Shadiya threw her patterned blanket from her body and sat up in bed, too preoccupied to sleep. Her father lay in his own bed, his arm hanging over the side of the goatskin mattress with his knuckles on the carpet. A breeze drifted through the shutters, the sight of stars and moon just beyond the floral-shaped gaps in the weathered wood.
Shadiya stood, the creak of the bed frame disturbing her father’s sleep. He snorted and smacked his lips sleepily and murmured something about their herbs stock before descending again into a gentle rumble of snores. She tiptoed to the window and pushed the rightmost shutter open. The warm breeze mussed her dark brown curls and rustled the beaded hangings on the walls behind her.
Resting her elbows on the window sill, she stared out into the night. Dark blues and grays and blackest black colored the houses in the village, the people of Faramosh blissfully asleep in the night’s shadow, dreaming of mundane things and never imagining that there might be something more than this humble, isolated life. She looked to a window just three houses down. Only Khalil ever spared a thought of something different, something new, something never done before, but he was only Khalil, a goat herder’s son destined to herd goats. With a sigh, she pushed a tangle of hair behind her ear. And because of tradition and laws and expectations, she would soon live in that house, with Khalil and his mother and father and two sisters, living a life she had always considered dull and plain, herding goats and raising little goat herders to take her place when she grew too old to do even that menial task.
Somewhere toward the desert, a hyena howled, and two others quickly echoed their brother’s call. Shadiya shuddered and yanked the shutter closed with a bang, startling her father awake.
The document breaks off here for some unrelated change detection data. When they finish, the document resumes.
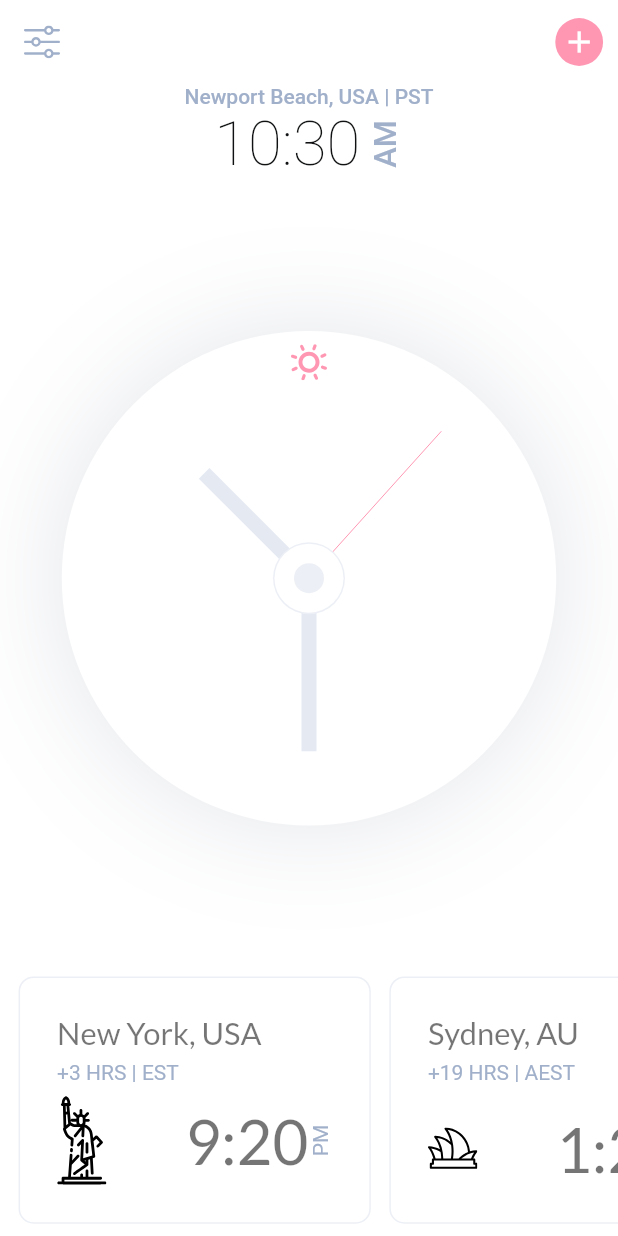
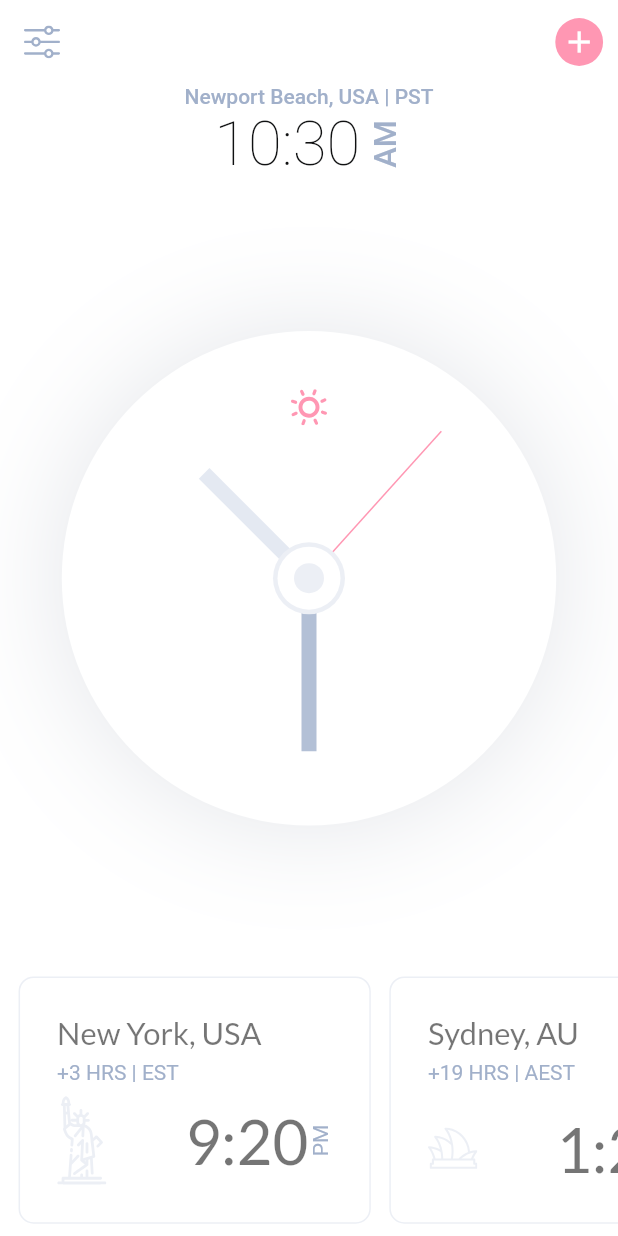
Before and after one commit to Mamun361054/flutter_responsive_clock, a Flutter app: the screen it shows after launch, on a phone screen of 412 x 824 dp. Run offline on Flutter 3.47's test engine with Material 2 defaults, Android fonts, the phone set to English and light mode, and no system bars; our stand-ins replace flutter_svg, google_fonts.

Commit message:
update version, added null safty and bug fixed

```diff
--- a/lib/main.dart
+++ b/lib/main.dart
@@ -1,9 +1,10 @@
 import 'package:flutter/material.dart';
-import 'package:flutter_clock/models/theme_provider.dart';
 import 'package:flutter_clock/screens/home_screen.dart';
 import 'package:flutter_clock/size_config_two.dart';
 import 'package:flutter_clock/theme.dart';
 import 'package:provider/provider.dart';
+
+import 'models/theme_provider.dart';
 
 void main() {
   runApp(MyApp());
--- a/lib/screens/components/body.dart
+++ b/lib/screens/components/body.dart
@@ -1,7 +1,7 @@
 import 'package:flutter/material.dart';
-import 'package:flutter_clock/screens/components/clock.dart';
 import 'package:flutter_clock/screens/components/time_in_hour_and_minute.dart';
 
+import 'clock.dart';
 import 'country_card.dart';
 class Body extends StatelessWidget {
   @override
@@ -11,7 +11,7 @@ class Body extends StatelessWidget {
           width: double.infinity,
           child: Column(
             children: <Widget>[
-              Text('Newport Beach, USA | PST',style: Theme.of(context).textTheme.bodyText1,),
+              Text('Newport Beach, USA | PST',style: Theme.of(context).textTheme.bodyLarge,),
               TimeInHourAndMinute(),
               Spacer(),
               Clock(),
--- a/lib/screens/components/clock.dart
+++ b/lib/screens/components/clock.dart
@@ -39,7 +39,7 @@ class _ClockState extends State<Clock> {
             width: SizeConfigTwo.isPortrait ? SizeConfigTwo.blockWidth * 80:SizeConfigTwo.blockWidth * 40,
               height: SizeConfigTwo.isPortrait ?SizeConfigTwo.blocHeight * 50:SizeConfigTwo.blocHeight * 20,
               decoration: BoxDecoration(
-                color: Theme.of(context).colorScheme.surface,
+                color: Colors.white,
                 shape: BoxShape.circle,
                 boxShadow: [
                   BoxShadow(
@@ -58,7 +58,7 @@ class _ClockState extends State<Clock> {
             ),
         ),
         Positioned(
-          top: 50.0,
+          top: 80.0,
           left: 0.0,
           right: 0.0,
           child: Consumer<ThemeModel>(
--- a/lib/screens/components/country_card.dart
+++ b/lib/screens/components/country_card.dart
@@ -24,7 +24,7 @@ class CountryCard extends StatelessWidget {
           decoration: BoxDecoration(
               borderRadius: BorderRadius.circular(10.0),
               border: Border.all(
-                color: Theme.of(context).primaryIconTheme.color,
+                color: Theme.of(context).primaryIconTheme.color!,
               )),
           child: Column(
             crossAxisAlignment: CrossAxisAlignment.start,
@@ -33,8 +33,8 @@ class CountryCard extends StatelessWidget {
                 country,
                 style: Theme.of(context)
                     .textTheme
-                    .headline4
-                    .copyWith(fontSize: SizeConfigTwo.isPortrait ? SizeConfigTwo.blocHeight * 2.5:SizeConfigTwo.blocHeight * 1.5),
+                    .headlineMedium
+                    ?.copyWith(fontSize: SizeConfigTwo.isPortrait ? SizeConfigTwo.blocHeight * 2.5:SizeConfigTwo.blocHeight * 1.5),
               ),
               SizedBox(
                 height: 5.0,
@@ -46,12 +46,12 @@ class CountryCard extends StatelessWidget {
                   SvgPicture.asset(
                     iconSrc,
                     width: SizeConfigTwo.isPortrait ? SizeConfigTwo.blocHeight * 4:SizeConfigTwo.blocHeight * 2,
-                    color: Theme.of(context).accentIconTheme.color,
+                    // color: Theme.of(context).actionIconTheme,
                   ),
                   Spacer(),
                   Text(
                     time,
-                    style: Theme.of(context).textTheme.headline4.copyWith(fontSize: SizeConfigTwo.isPortrait ? SizeConfigTwo.blocHeight * 5:SizeConfigTwo.blocHeight * 3),
+                    style: Theme.of(context).textTheme.headlineMedium?.copyWith(fontSize: SizeConfigTwo.isPortrait ? SizeConfigTwo.blocHeight * 5:SizeConfigTwo.blocHeight * 3),
                   ),
                   RotatedBox(
                     quarterTurns: 3,
--- a/lib/screens/components/time_in_hour_and_minute.dart
+++ b/lib/screens/components/time_in_hour_and_minute.dart
@@ -36,13 +36,13 @@ class _TimeInHourAndMinuteState extends State<TimeInHourAndMinute> {
       children: <Widget>[
         Text(
           '${_timeOfDay.hourOfPeriod}:${_timeOfDay.minute}',
-          style: Theme.of(context).textTheme.headline1.copyWith(fontSize: SizeConfigTwo.isPortrait ? SizeConfigTwo.blocHeight * 5:SizeConfigTwo.blocHeight * 3),
+          style: Theme.of(context).textTheme.displayLarge?.copyWith(fontSize: SizeConfigTwo.isPortrait ? SizeConfigTwo.blocHeight * 5:SizeConfigTwo.blocHeight * 3),
         ),
         SizedBox(width: 5.0,),
         RotatedBox(quarterTurns: 3,
         child: Text(
           _period,
-          style: Theme.of(context).textTheme.bodyText1.copyWith(fontSize: SizeConfigTwo.isPortrait ? SizeConfigTwo.blocHeight * 2.5:SizeConfigTwo.blocHeight * 1.5),
+          style: Theme.of(context).textTheme.bodyLarge?.copyWith(fontSize: SizeConfigTwo.isPortrait ? SizeConfigTwo.blocHeight * 2.5:SizeConfigTwo.blocHeight * 1.5),
         ),
         )
       ],
--- a/lib/size_config.dart
+++ b/lib/size_config.dart
@@ -1,26 +1,26 @@
 import 'package:flutter/material.dart';
 
 class SizeConfig{
-  static MediaQueryData _mediaQueryData;
-  static double screenWidth;
-  static double screenHeight;
-  static double defaultSize;
-  static Orientation orientation;
+  static MediaQueryData? _mediaQueryData;
+  static double? screenWidth;
+  static double? screenHeight;
+  static double? defaultSize;
+  static Orientation? orientation;
 
   void init(BuildContext context){
     _mediaQueryData = MediaQuery.of(context);
-    screenHeight = _mediaQueryData.size.height;
-    screenWidth = _mediaQueryData.size.width;
-    orientation = _mediaQueryData.orientation;
+    screenHeight = _mediaQueryData?.size.height;
+    screenWidth = _mediaQueryData?.size.width;
+    orientation = _mediaQueryData?.orientation;
   }
 }
 
 double getProportionScreenHeight(double height){
-  double screenHeight = SizeConfig.screenHeight;
-  return (height/896.0) * screenHeight;
+  double? screenHeight = SizeConfig.screenHeight;
+  return (height/896.0) * screenHeight!;
 }
 
 double getProportionScreenWidth(double width){
-  double screenWith = SizeConfig.screenWidth;
-  return (width/414.0)*screenWith;
+  double? screenWith = SizeConfig.screenWidth;
+  return (width/414.0)*screenWith!;
 }
--- a/lib/size_config_two.dart
+++ b/lib/size_config_two.dart
@@ -1,8 +1,8 @@
 import 'package:flutter/cupertino.dart';
 
 class SizeConfigTwo{
-  static double _screenWidth;
-  static double _screenHeight;
+  static double? _screenWidth;
+  static double? _screenHeight;
   static double blockWidth = 0.0;
   static double blocHeight = 0.0;
 
@@ -14,7 +14,7 @@ class SizeConfigTwo{
       _screenWidth = constraints.maxWidth;
       _screenHeight = constraints.maxHeight;
       isPortrait = true;
-      if(_screenWidth < 450){
+      if(_screenWidth! < 450){
         isMobilePortrait = true;
       }
     }else{
@@ -23,8 +23,8 @@ class SizeConfigTwo{
       isPortrait = false;
       isMobilePortrait = false;
     }
-    blockWidth = _screenWidth / 100;
-    blocHeight = _screenHeight / 100;
+    blockWidth = _screenWidth! / 100;
+    blocHeight = _screenHeight! / 100;
     print('screen width = $_screenWidth screen height = $_screenHeight');
     print('block width = $blockWidth block height = $blocHeight');
     print('IS portrait $isPortrait');
--- a/lib/theme.dart
+++ b/lib/theme.dart
@@ -1,20 +1,21 @@
 import 'package:flutter/material.dart';
-import 'package:flutter_clock/constant.dart';
 import 'package:flutter_clock/size_config_two.dart';
 import 'package:google_fonts/google_fonts.dart';
+
+import 'constant.dart';
 
 ThemeData themeData(BuildContext context){
   return ThemeData(
     appBarTheme: appBarTheme,
     primaryColor: kPrimaryColor,
-    accentColor: kAccentLightColor,
+    hintColor: kAccentLightColor,
     scaffoldBackgroundColor: Colors.white,
     colorScheme: ColorScheme.light(
       secondary: kSecondaryLightColor,
     ),
     backgroundColor: Colors.white,
     iconTheme: IconThemeData(color: kBodyTextColorLight),
-    accentIconTheme: IconThemeData(color: kAccentIconLightColor),
+    // actionIconTheme: IconThemeData(color: kAccentIconLightColor),
     primaryIconTheme: IconThemeData(color: kPrimaryIconLightColor),
     textTheme: GoogleFonts.latoTextTheme().copyWith(
       bodyText1: TextStyle(color: kBodyTextColorLight),
@@ -28,7 +29,7 @@ ThemeData dartThemeData(BuildContext context){
   return ThemeData(
       appBarTheme: appBarTheme,
       primaryColor: kPrimaryColor,
-      accentColor: kAccentDarkColor,
+      hintColor: kAccentDarkColor,
       scaffoldBackgroundColor:Color(0xFF0D0C0E),
       colorScheme: ColorScheme.light(
         secondary: kSecondaryDarkColor,
@@ -36,7 +37,7 @@ ThemeData dartThemeData(BuildContext context){
       ),
       backgroundColor: kBackgroundDarkColor,
       iconTheme: IconThemeData(color: kBodyTextColorDark),
-      accentIconTheme: IconThemeData(color: kAccentIconDarkColor),
+      // accentIconTheme: IconThemeData(color: kAccentIconDarkColor),
       primaryIconTheme: IconThemeData(color: kPrimaryIconDarkColor),
       textTheme: GoogleFonts.latoTextTheme().copyWith(
         bodyText1: TextStyle(color: kBodyTextColorDark),
```
Also changed, not shown: lib/screens/components/clock_painter.dart (+17 -14 lines), pubspec.yaml (+4 -4 lines), pubspec.lock, 5 other files.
Leaving the window, she bunched her hair together behind her head and pulled it over her left shoulder.
“We need to talk,” she said.